      If they are sued, they can't hide the financials that they shouldn't have been allowed to hide as it is. At that point the suit will unravel and the Masons will be shown to be the financiers. That links the suit to someone whose political ambitions necessitate silencing critics. IE, it makes it a clear SLAPP suit.

      This is all a house off cards at this point. Plaintiffs kept this suit going on the basis of needing to see discovery. Discovery ruined them and everyone connected with it. In a countersuit, would they make that mistake again? Or would they fold as soon as they were court-ordered to turn over the documents that would prove the conspiracy?

      And would those financials also prove that their attorneys were in on it?

      Delete
  9. Great Reporting these Days GA! The Horse is lagging behind, you are beating him by more than a leg with these posts.
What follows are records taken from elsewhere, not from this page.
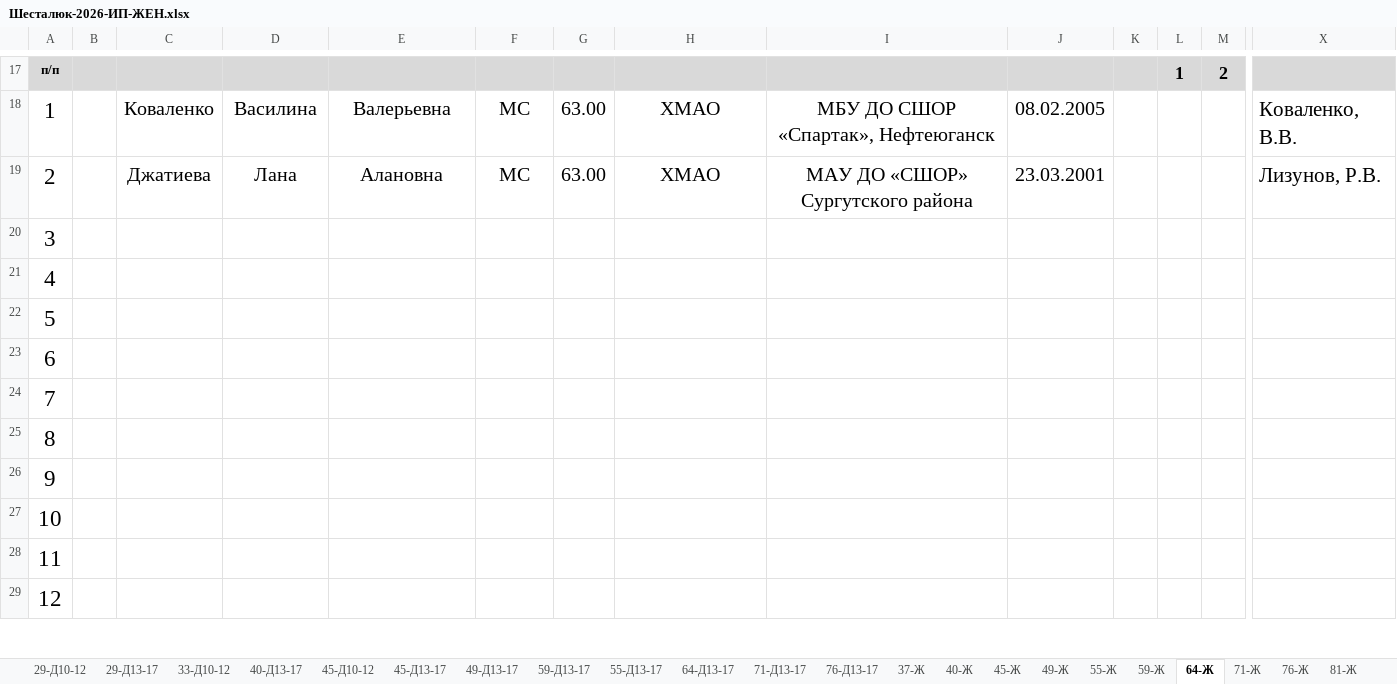
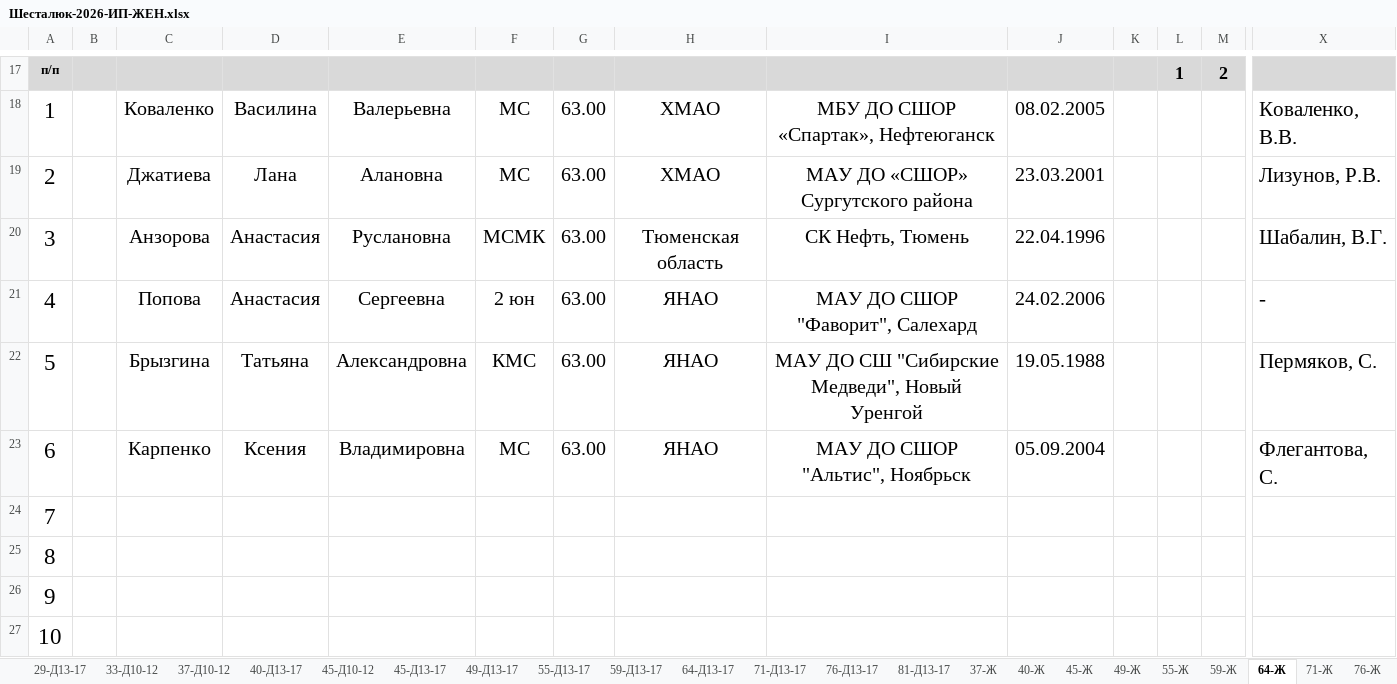
Before and after one commit to onmahadev/SH2026, an Excel workbook: Шесталюк-2026-ИП-ЖЕН.xlsx, sheet 64-Ж, drawn as a sheet; only a part is shown, gaps mark what is left out; the shorter side is filled out with more unchanged rows; values as stored, in another font and other column widths than the file's, no borders; charts and pictures and conditional formats not drawn; removed rows and columns are numbered as before the commit, all else as after; rows hold the shown columns only; the diff names each change by its address in the sheet, - before the commit and + after, or states it on an @@ line.

```diff
--- a/Шесталюк-2026-ИП-ЖЕН.xlsx (sheet 64-Ж)
+++ b/Шесталюк-2026-ИП-ЖЕН.xlsx (sheet 64-Ж)
+sheet tab: 37-Д10-12
+sheet tab: 81-Д13-17
@@ sheet tab order changed: 29-Д13-17 | 33-Д10-12 | 37-Д10-12 | 40-Д13-17 | 45-Д10-12 | 45-Д13-17 | 49-Д13-17 | 55-Д13-17 | 59-Д13-17 | 64-Д13-17 | 71-Д13-17 | 76-Д13-17 | 81-Д13-17 | 37-Ж | 40-Ж | 45-Ж | 49-Ж | 55-Ж | 59-Ж | 64-Ж | 71-Ж | 76-Ж @@
-row 20: 3
-row 21: 4
-row 22: 5
-row 23: 6
+row 20: 3 |  | Анзорова | Анастасия | Руслановна | МСМК | 63.00 | Тюменская область | СК Нефть, Тюмень | 22.04.1996 |  |  |  | Шабалин, В.Г.
+row 21: 4 |  | Попова | Анастасия | Сергеевна | 2 юн | 63.00 | ЯНАО | МАУ ДО СШОР "Фаворит", Салехард | 24.02.2006 |  |  |  | -
+row 22: 5 |  | Брызгина | Татьяна | Александровна | КМС | 63.00 | ЯНАО | МАУ ДО СШ "Сибирские Медведи", Новый Уренгой | 19.05.1988 |  |  |  | Пермяков, С.
+row 23: 6 |  | Карпенко | Ксения | Владимировна | МС | 63.00 | ЯНАО | МАУ ДО СШОР "Альтис", Ноябрьск | 05.09.2004 |  |  |  | Флегантова, С.
```
Also changed, not shown: sheet 55-Д13-17, sheet 49-Д13-17, sheet 76-Ж, sheet 59-Ж, sheet 64-Д13-17, sheet 87+Ж, 5 more sheets, charts or pictures, Заявки ввод Шесталюк 2026.xlsx, Шесталюк-2026-ИП-МУЖ.xlsx.
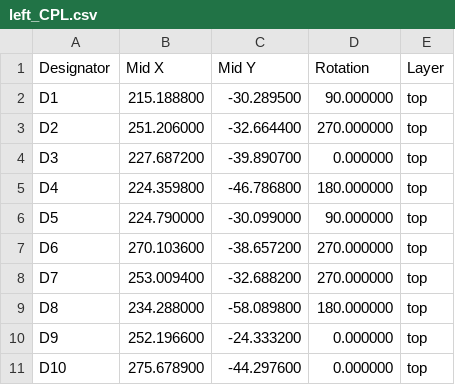
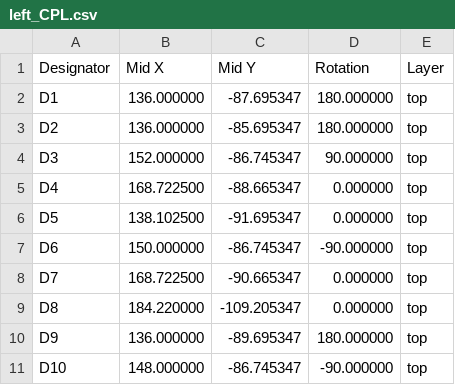
Before and after one commit to TakumaOnishi/Fish_Keyboard, a CSV file: PCB/left_CPL.csv, drawn as a sheet; only a part is shown; the diff covers the shown part only.

```diff
--- a/PCB/left_CPL.csv
+++ b/PCB/left_CPL.csv
@@ -1,11 +1,11 @@
 Designator,Mid X,Mid Y,Rotation,Layer
-"D1",215.188800,-30.289500,90.000000,top
-"D2",251.206000,-32.664400,270.000000,top
-"D3",227.687200,-39.890700,0.000000,top
-"D4",224.359800,-46.786800,180.000000,top
-"D5",224.790000,-30.099000,90.000000,top
-"D6",270.103600,-38.657200,270.000000,top
-"D7",253.009400,-32.688200,270.000000,top
-"D8",234.288000,-58.089800,180.000000,top
-"D9",252.196600,-24.333200,0.000000,top
-"D10",275.678900,-44.297600,0.000000,top
+"D1",136.000000,-87.695347,180.000000,top
+"D2",136.000000,-85.695347,180.000000,top
+"D3",152.000000,-86.745347,90.000000,top
+"D4",168.722500,-88.665347,0.000000,top
+"D5",138.102500,-91.695347,0.000000,top
+"D6",150.000000,-86.745347,-90.000000,top
+"D7",168.722500,-90.665347,0.000000,top
+"D8",184.220000,-109.205347,0.000000,top
+"D9",136.000000,-89.695347,180.000000,top
+"D10",148.000000,-86.745347,-90.000000,top
```
Also changed, not shown: 17 edited cells elsewhere in this file, PCB/right_CPL.csv, 4 other files.
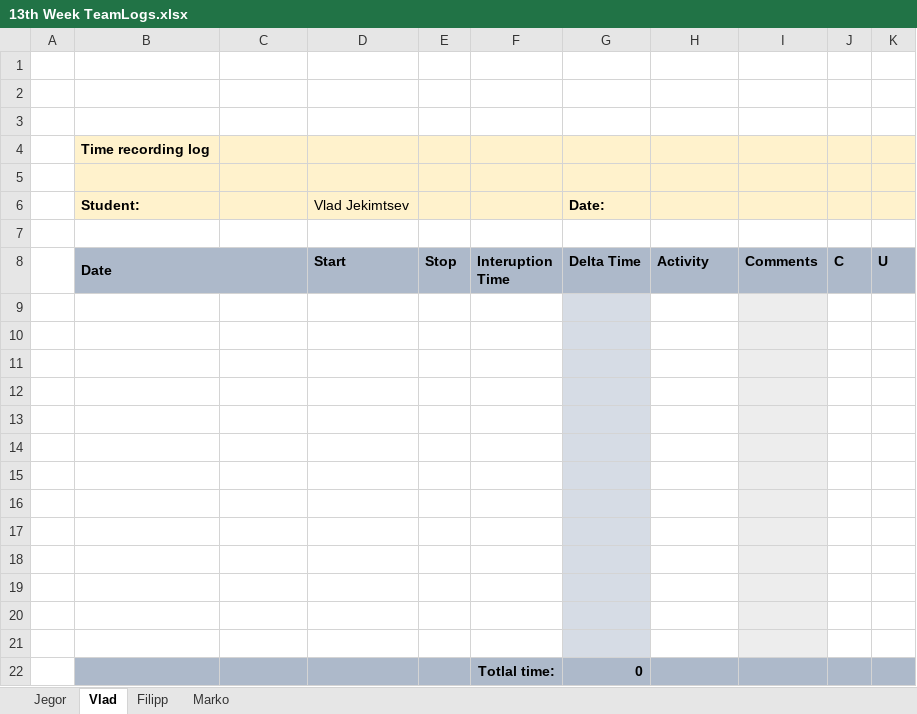
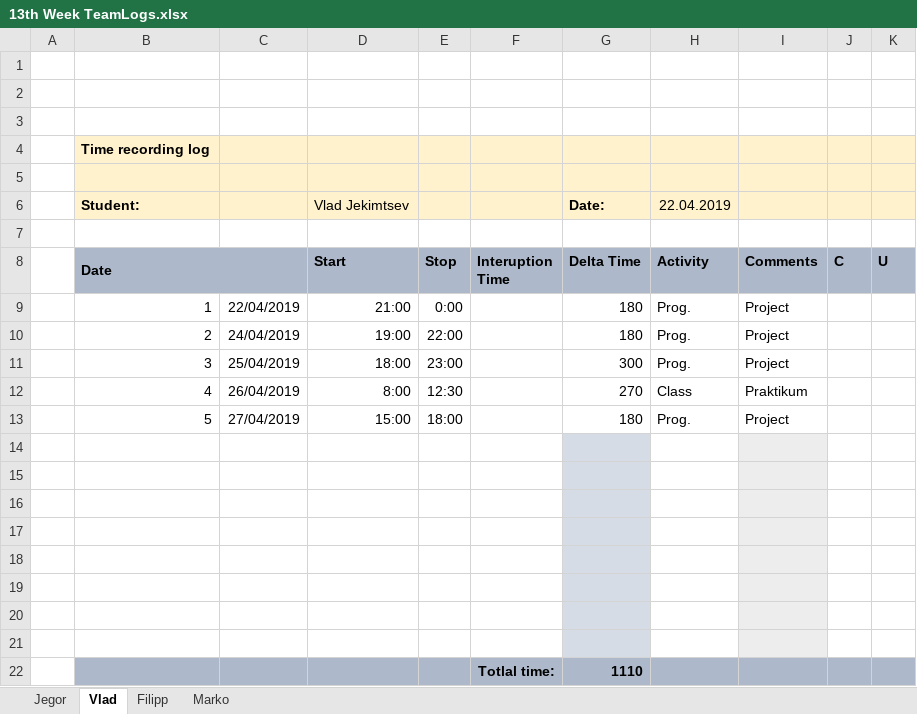
Before and after one commit to MaJogi/HospitalRegistryVer2, an Excel workbook: Logs/13th Week TeamLogs.xlsx, sheet Vlad, drawn as a sheet; values as stored, in another font and other column widths than the file's, no borders; removed rows and columns are numbered as before the commit, all else as after; the diff names each change by its address in the sheet, - before the commit and + after, or states it on an @@ line.

```diff
--- a/Logs/13th Week TeamLogs.xlsx (sheet Vlad)
+++ b/Logs/13th Week TeamLogs.xlsx (sheet Vlad)
-H6 (Activity): (empty)
+H6 (Activity): 22.04.2019
+row 9:  | 1 | 22/04/2019 | 21:00 | 0:00 |  | 180 | Prog. | Project
+row 10:  | 2 | 24/04/2019 | 19:00 | 22:00 |  | 180 | Prog. | Project
+row 11:  | 3 | 25/04/2019 | 18:00 | 23:00 |  | 300 | Prog. | Project
+row 12:  | 4 | 26/04/2019 | 8:00 | 12:30 |  | 270 | Class | Praktikum
+row 13:  | 5 | 27/04/2019 | 15:00 | 18:00 |  | 180 | Prog. | Project
-B22:F22 fill: none
+B22:F22 fill: #ADB9CA
-row 22: (empty)
+row 22:  |  |  |  |  | Totlal time: | 1110
-G22 fill: #D6DCE5
+G22 fill: #ADB9CA
-H22 fill: none
+H22 fill: #ADB9CA
-I22 fill: #EDEDED
+I22 fill: #ADB9CA
-J22:K22 fill: none
+J22:K22 fill: #ADB9CA
-row 18: (empty)
-row 19: (empty)
-row 20: (empty)
-row 21: (empty)
-row 22:  |  |  |  |  | Totlal time: | 0
```
Also changed, not shown: sheet Filipp, sheet Marko, Logs/14th Week TeamLogs.xlsx.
    ReplyDelete
    Replies
    1. Oh c'mon, Anon @8:47. We're all on the same team, it's not a competition. MSV has broken a ton of news, both he and GA are knocking' it outta the park!

      Delete
    2. Anon @ 8:47 AM- Nonsense. There is no 'beating'. Horse and I do different stuff, and there is no competition between us.

      Delete
  10. Bob Woodward: Hunt's come in from the cold.
    Supposedly he's got a lawyer with $25,000 in a brown paper bag.

    Deep Throat: Follow the money.

    Bob Woodward: What do you mean? Where?

    Deep Throat: Oh, I can't tell you that.

    Bob Woodward: No, I have to do this my way. You tell me what you know, I'll confirm. ill keep you in the right direction if I can, but that is all. Just... follow the money>

    All The President's Men


    ReplyDelete
  11. So they can tell you which comments came from what screen names, on what days and so forth going back years, but they don't know how much their attorneys are costing? Excuuuuuuuuuuuuse Meeeeeeeee??????

    ReplyDelete
  12. moose and squirrelApril 2, 2015 at 9:41 AM

    Puh-lease! Legal bills are like taxes, no one wants to pay them and if it's your dime you know exactly what you've paid.

    ReplyDelete
  13. Betcha Ricky knows how much the plaintiffs litigation costs.

    ReplyDelete